● Task statement: Whenever a line in the records below holds the string "border", copy it out.

(Data supplied Opens)

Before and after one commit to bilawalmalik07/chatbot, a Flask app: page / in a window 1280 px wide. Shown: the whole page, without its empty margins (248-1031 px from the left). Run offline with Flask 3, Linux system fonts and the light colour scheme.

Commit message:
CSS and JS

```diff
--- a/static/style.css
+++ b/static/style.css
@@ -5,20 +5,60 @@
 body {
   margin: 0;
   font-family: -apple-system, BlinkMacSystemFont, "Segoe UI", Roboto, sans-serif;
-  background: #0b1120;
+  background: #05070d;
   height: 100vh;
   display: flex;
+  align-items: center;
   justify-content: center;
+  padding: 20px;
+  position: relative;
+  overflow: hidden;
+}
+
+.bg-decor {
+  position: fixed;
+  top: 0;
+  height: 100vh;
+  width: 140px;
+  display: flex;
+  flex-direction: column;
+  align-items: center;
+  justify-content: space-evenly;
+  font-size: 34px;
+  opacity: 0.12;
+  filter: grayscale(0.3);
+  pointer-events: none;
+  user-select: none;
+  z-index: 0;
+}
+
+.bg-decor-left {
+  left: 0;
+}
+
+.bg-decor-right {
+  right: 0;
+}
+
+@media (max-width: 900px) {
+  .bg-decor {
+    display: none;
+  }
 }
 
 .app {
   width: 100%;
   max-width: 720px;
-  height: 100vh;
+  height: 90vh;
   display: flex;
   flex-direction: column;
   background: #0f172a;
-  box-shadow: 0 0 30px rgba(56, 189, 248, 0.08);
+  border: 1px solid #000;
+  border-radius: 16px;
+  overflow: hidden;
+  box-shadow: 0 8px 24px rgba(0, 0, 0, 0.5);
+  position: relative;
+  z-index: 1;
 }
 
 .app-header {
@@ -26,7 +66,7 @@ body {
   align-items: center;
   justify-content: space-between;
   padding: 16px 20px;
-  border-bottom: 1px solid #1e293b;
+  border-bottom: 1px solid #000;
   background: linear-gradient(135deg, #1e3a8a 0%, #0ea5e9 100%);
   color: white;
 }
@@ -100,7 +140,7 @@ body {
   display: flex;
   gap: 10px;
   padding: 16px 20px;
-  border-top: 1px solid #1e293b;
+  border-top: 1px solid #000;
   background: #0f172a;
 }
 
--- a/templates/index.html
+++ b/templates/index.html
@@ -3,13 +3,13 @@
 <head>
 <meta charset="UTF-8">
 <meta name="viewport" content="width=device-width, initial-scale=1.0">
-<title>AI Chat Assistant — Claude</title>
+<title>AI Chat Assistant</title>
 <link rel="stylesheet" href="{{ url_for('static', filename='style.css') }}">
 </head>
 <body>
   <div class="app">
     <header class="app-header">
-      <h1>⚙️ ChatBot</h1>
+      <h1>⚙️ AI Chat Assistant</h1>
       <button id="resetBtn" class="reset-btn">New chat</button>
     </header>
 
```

(Data supplied Closes)

● Completed exercise:
+  border: 1px solid #000;
+  border-radius: 16px;
-  border-bottom: 1px solid #1e293b;
+  border-bottom: 1px solid #000;
-  border-top: 1px solid #1e293b;
+  border-top: 1px solid #000;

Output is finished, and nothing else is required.